■ Exercise material ■
---*---
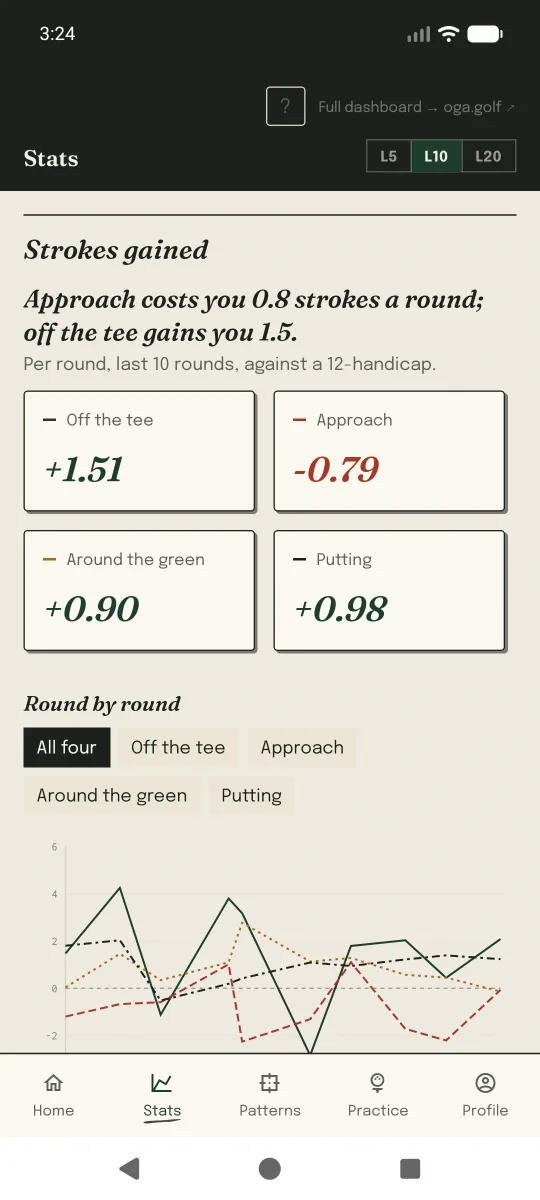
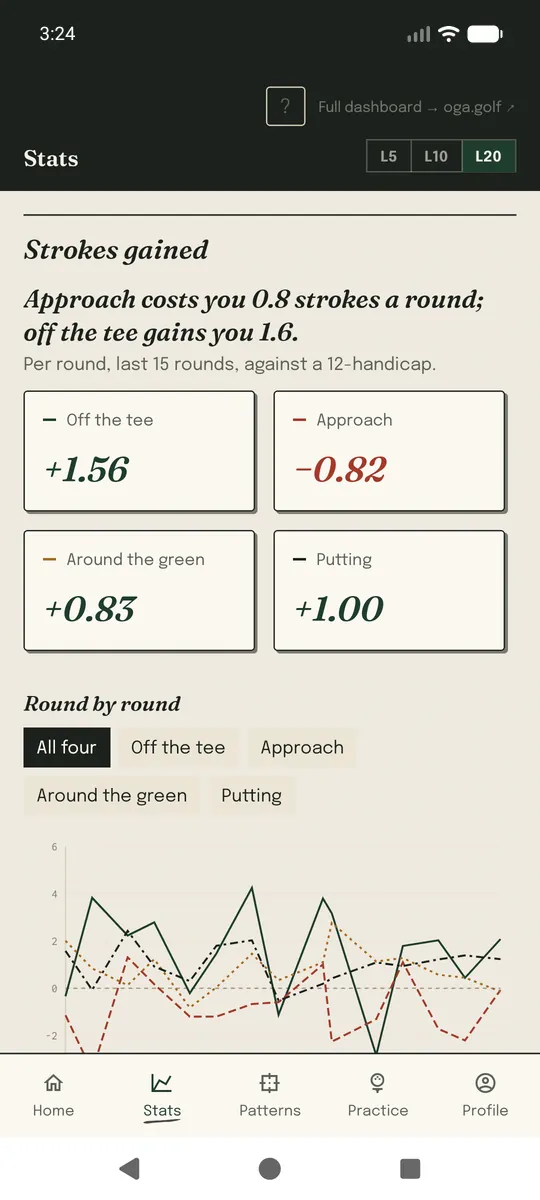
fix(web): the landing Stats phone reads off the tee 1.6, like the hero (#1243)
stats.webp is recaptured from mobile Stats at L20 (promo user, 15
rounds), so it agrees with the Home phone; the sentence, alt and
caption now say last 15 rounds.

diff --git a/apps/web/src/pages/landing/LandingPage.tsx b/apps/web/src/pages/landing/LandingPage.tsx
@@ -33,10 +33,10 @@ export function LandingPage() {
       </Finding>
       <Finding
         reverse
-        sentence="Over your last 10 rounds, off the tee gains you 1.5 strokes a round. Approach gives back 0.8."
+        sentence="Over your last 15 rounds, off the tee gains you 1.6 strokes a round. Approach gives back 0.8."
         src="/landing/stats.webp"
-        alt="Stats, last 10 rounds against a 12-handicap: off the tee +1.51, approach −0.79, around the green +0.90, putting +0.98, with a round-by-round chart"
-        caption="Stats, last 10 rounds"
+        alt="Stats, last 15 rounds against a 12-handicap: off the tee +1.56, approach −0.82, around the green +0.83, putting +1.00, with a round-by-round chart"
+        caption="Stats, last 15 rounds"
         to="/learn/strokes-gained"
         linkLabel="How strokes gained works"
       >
---*---
■ Instructions to follow ■
Please set down exactly the lines from the first line of the data above through the line with "caption now say last 15 rounds.", both included, leaving out the pictures.

■ Response area ■
fix(web): the landing Stats phone reads off the tee 1.6, like the hero (#1243)
stats.webp is recaptured from mobile Stats at L20 (promo user, 15
rounds), so it agrees with the Home phone; the sentence, alt and
caption now say last 15 rounds.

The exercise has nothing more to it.